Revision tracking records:

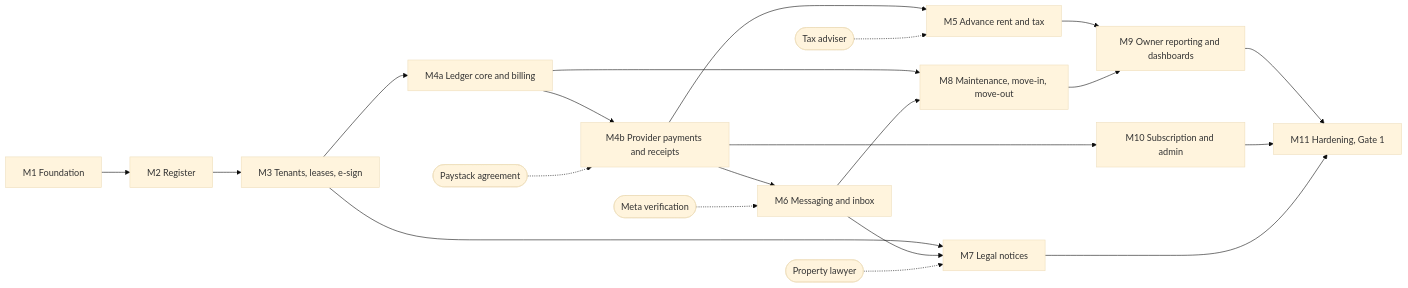
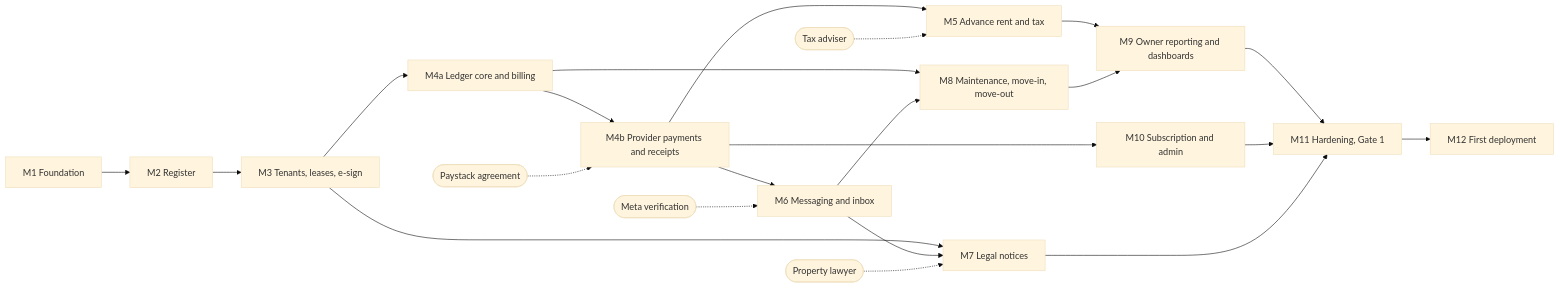
The diagram in docs/plans/roadmap.md (FrederickOB/rent-management-app), drawn with Mermaid (base theme) before and after one commit. The commit also changed other lines of this file and 5 other files, not shown here.

````diff
--- a/docs/plans/roadmap.md
+++ b/docs/plans/roadmap.md
@@ -16,23 +16,24 @@
 ```mermaid
 flowchart LR
     M1["M1 Foundation"] --> M2["M2 Register"]
     M2 --> M3["M3 Tenants, leases, e-sign"]
     M3 --> M4a["M4a Ledger core and billing"]
     M4a --> M4b["M4b Provider payments and receipts"]
     M4b --> M5["M5 Advance rent and tax"]
     M4b --> M6["M6 Messaging and inbox"]
     M3 --> M7["M7 Legal notices"]
     M6 --> M7
     M4a --> M8["M8 Maintenance, move-in, move-out"]
     M6 --> M8
     M5 --> M9["M9 Owner reporting and dashboards"]
     M8 --> M9
     M4b --> M10["M10 Subscription and admin"]
     M9 --> M11["M11 Hardening, Gate 1"]
     M10 --> M11
     M7 --> M11
+    M11 --> M12["M12 First deployment"]
     TAX(["Tax adviser"]) -.-> M5
     LAW(["Property lawyer"]) -.-> M7
     PSP(["Paystack agreement"]) -.-> M4b
     META(["Meta verification"]) -.-> M6
 ```
````
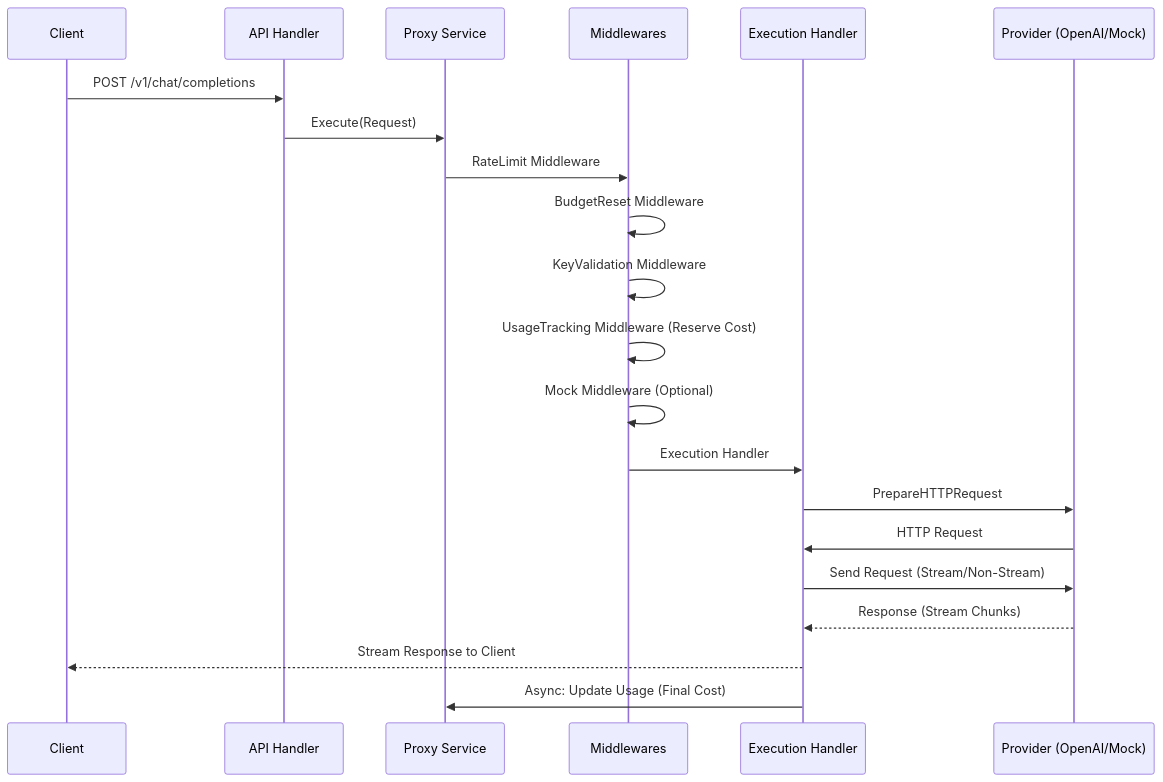
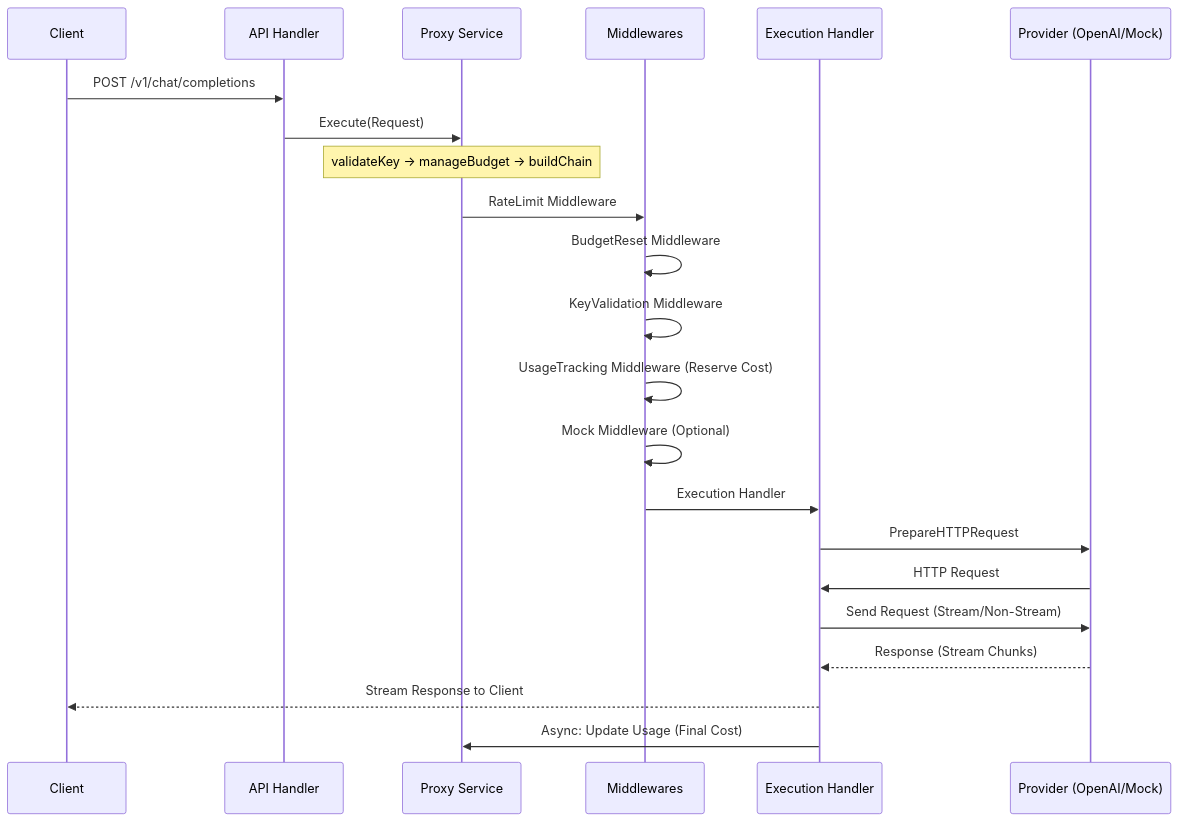
The diagram in ARCHITECTURE.md (tamara1031/pouch-ai), drawn with Mermaid before and after one commit. The commit also changed other lines of this file and 2 other files, not shown here.

````diff
--- a/ARCHITECTURE.md
+++ b/ARCHITECTURE.md
@@ -35,24 +41,25 @@
 ```mermaid
 sequenceDiagram
     participant Client
     participant API as API Handler
     participant Svc as Proxy Service
     participant MW as Middlewares
     participant Exec as Execution Handler
     participant Prov as Provider (OpenAI/Mock)
 
     Client->>API: POST /v1/chat/completions
     API->>Svc: Execute(Request)
+    Note over Svc: validateKey -> manageBudget -> buildChain
     Svc->>MW: RateLimit Middleware
     MW->>MW: BudgetReset Middleware
     MW->>MW: KeyValidation Middleware
     MW->>MW: UsageTracking Middleware (Reserve Cost)
     MW->>MW: Mock Middleware (Optional)
     MW->>Exec: Execution Handler
     Exec->>Prov: PrepareHTTPRequest
     Prov->>Exec: HTTP Request
     Exec->>Prov: Send Request (Stream/Non-Stream)
     Prov-->>Exec: Response (Stream Chunks)
     Exec-->>Client: Stream Response to Client
     Exec->>Svc: Async: Update Usage (Final Cost)
 ```
````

» **Exercise aim**
Leaving every image behind, repeat the data in full and exactly.

» **Exercise solution**
The diagram in docs/plans/roadmap.md (FrederickOB/rent-management-app), drawn with Mermaid (base theme) before and after one commit. The commit also changed other lines of this file and 5 other files, not shown here.

````diff
--- a/docs/plans/roadmap.md
+++ b/docs/plans/roadmap.md
@@ -16,23 +16,24 @@
 ```mermaid
 flowchart LR
     M1["M1 Foundation"] --> M2["M2 Register"]
     M2 --> M3["M3 Tenants, leases, e-sign"]
     M3 --> M4a["M4a Ledger core and billing"]
     M4a --> M4b["M4b Provider payments and receipts"]
     M4b --> M5["M5 Advance rent and tax"]
     M4b --> M6["M6 Messaging and inbox"]
     M3 --> M7["M7 Legal notices"]
     M6 --> M7
     M4a --> M8["M8 Maintenance, move-in, move-out"]
     M6 --> M8
     M5 --> M9["M9 Owner reporting and dashboards"]
     M8 --> M9
     M4b --> M10["M10 Subscription and admin"]
     M9 --> M11["M11 Hardening, Gate 1"]
     M10 --> M11
     M7 --> M11
+    M11 --> M12["M12 First deployment"]
     TAX(["Tax adviser"]) -.-> M5
     LAW(["Property lawyer"]) -.-> M7
     PSP(["Paystack agreement"]) -.-> M4b
     META(["Meta verification"]) -.-> M6
 ```
````
The diagram in ARCHITECTURE.md (tamara1031/pouch-ai), drawn with Mermaid before and after one commit. The commit also changed other lines of this file and 2 other files, not shown here.

````diff
--- a/ARCHITECTURE.md
+++ b/ARCHITECTURE.md
@@ -35,24 +41,25 @@
 ```mermaid
 sequenceDiagram
     participant Client
     participant API as API Handler
     participant Svc as Proxy Service
     participant MW as Middlewares
     participant Exec as Execution Handler
     participant Prov as Provider (OpenAI/Mock)
 
     Client->>API: POST /v1/chat/completions
     API->>Svc: Execute(Request)
+    Note over Svc: validateKey -> manageBudget -> buildChain
     Svc->>MW: RateLimit Middleware
     MW->>MW: BudgetReset Middleware
     MW->>MW: KeyValidation Middleware
     MW->>MW: UsageTracking Middleware (Reserve Cost)
     MW->>MW: Mock Middleware (Optional)
     MW->>Exec: Execution Handler
     Exec->>Prov: PrepareHTTPRequest
     Prov->>Exec: HTTP Request
     Exec->>Prov: Send Request (Stream/Non-Stream)
     Prov-->>Exec: Response (Stream Chunks)
     Exec-->>Client: Stream Response to Client
     Exec->>Svc: Async: Update Usage (Final Cost)
 ```
````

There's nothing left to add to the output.